The Adivasis have a special bond with their natural surroundings which strengthens the tribal land conservation, just as it does their immediate subsistence needs as farmers or forest inhabitants. Despite the shifting nature of the political and economic character of the Indian State, demands of Adivasis have remained the same, ‘rights over Jal, Jungle, and Jameen’. The recent protest march of Adivasis in Jharkhand against the Netarhat field firing range is indicative of the constant violation of Adivasi rights and culture. In order to protect the rights of the Adivasis, the government should emphasize on the robust implementation of the already existing laws (Forest rights Act, 2006) which empower Adivasi ways of governance and life and, at the same time, ensure that any land acquisition should get a nod from the affected Adivasis community.

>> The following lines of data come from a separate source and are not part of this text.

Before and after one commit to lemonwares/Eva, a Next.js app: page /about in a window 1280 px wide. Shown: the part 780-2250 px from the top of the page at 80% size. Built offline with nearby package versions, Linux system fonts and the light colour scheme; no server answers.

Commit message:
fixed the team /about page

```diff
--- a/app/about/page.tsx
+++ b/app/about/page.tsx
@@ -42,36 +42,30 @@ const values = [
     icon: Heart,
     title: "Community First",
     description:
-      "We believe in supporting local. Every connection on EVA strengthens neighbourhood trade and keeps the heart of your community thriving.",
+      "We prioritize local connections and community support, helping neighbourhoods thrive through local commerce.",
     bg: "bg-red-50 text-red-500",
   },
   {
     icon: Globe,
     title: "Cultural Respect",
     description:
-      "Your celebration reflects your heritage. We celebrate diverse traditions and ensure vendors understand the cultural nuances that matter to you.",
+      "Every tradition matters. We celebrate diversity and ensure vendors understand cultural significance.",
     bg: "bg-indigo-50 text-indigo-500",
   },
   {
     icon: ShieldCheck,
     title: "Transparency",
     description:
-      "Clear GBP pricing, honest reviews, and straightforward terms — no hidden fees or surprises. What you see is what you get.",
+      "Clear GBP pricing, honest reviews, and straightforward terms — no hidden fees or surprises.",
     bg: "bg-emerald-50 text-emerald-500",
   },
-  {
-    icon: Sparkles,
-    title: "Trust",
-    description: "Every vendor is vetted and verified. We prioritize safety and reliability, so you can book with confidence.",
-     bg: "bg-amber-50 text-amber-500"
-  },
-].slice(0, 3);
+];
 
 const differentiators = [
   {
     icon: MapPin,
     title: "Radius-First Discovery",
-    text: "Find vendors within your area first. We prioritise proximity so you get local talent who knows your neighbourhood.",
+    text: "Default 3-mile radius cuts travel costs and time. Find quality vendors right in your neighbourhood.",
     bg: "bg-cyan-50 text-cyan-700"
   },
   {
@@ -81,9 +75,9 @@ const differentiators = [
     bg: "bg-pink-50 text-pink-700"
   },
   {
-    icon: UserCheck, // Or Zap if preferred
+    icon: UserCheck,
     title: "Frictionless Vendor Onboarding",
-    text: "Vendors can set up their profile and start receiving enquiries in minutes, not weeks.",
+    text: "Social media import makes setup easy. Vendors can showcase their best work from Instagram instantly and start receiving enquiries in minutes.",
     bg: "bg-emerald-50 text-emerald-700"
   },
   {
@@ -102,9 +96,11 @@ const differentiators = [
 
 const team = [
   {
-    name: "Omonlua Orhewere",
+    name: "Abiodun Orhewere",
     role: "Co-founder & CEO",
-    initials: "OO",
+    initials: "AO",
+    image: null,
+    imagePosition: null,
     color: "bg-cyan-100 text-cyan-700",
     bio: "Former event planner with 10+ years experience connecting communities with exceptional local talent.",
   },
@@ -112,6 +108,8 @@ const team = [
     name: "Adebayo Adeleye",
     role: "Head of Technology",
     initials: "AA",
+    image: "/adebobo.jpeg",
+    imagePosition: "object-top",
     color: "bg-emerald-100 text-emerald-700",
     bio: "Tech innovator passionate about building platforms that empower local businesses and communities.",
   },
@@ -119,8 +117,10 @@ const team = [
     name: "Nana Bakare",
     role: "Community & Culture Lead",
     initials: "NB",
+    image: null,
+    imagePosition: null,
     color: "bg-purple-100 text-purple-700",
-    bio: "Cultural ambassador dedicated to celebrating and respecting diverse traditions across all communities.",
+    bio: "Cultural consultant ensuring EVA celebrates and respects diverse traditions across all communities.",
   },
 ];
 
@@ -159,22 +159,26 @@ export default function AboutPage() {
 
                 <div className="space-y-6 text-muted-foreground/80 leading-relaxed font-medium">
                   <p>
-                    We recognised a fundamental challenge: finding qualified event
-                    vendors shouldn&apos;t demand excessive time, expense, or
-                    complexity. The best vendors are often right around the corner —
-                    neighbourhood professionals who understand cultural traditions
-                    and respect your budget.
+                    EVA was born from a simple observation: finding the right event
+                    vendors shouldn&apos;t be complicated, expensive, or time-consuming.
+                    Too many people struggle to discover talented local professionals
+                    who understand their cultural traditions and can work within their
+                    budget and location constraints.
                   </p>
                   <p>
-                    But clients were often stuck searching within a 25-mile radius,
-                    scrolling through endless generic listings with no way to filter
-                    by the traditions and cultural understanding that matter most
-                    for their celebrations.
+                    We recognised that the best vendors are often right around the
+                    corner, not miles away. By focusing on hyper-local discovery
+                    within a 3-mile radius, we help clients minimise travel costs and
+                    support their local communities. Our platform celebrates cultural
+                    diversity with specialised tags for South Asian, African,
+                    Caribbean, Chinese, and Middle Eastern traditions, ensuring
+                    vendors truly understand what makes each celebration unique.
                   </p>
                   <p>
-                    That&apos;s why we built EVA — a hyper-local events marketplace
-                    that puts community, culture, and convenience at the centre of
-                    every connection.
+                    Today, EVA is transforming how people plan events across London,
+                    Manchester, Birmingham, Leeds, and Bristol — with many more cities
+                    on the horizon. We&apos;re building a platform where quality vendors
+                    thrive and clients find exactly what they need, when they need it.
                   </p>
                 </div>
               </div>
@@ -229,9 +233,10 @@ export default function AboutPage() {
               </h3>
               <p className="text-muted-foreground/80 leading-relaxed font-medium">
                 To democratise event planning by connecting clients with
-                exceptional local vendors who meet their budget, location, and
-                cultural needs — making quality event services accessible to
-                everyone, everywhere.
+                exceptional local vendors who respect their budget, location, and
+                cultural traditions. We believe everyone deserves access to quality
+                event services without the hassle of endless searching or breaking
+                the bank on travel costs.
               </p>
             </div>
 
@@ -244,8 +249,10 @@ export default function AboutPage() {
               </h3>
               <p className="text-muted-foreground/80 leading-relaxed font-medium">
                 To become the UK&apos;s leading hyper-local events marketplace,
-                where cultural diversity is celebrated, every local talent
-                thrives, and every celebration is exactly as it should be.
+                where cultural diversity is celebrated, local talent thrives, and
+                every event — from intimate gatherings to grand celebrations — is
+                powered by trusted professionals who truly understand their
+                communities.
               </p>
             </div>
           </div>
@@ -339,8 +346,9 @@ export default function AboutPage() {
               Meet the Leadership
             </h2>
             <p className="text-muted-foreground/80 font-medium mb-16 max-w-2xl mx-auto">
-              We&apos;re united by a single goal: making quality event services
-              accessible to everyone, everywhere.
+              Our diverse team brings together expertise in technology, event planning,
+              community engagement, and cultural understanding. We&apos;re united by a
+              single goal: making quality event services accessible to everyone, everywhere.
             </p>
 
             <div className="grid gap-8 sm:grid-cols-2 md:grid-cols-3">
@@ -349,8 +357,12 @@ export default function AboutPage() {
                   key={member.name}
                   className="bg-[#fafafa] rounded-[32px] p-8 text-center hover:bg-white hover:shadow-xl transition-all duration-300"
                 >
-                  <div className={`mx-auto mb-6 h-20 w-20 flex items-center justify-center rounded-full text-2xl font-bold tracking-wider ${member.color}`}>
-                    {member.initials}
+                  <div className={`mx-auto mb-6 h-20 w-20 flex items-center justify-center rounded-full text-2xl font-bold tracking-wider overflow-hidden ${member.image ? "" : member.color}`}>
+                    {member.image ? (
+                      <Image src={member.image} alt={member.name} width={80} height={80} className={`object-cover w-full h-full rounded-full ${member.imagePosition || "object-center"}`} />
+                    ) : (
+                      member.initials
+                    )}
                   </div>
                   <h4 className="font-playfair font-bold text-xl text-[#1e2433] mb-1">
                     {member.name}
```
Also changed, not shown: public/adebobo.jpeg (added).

About the author:-Chhotelal Kumar is pursuing MA in Political Science from Jawaharlal Nehru University, New Delhi. His research interests include Adivasi Politics, Culture, and society.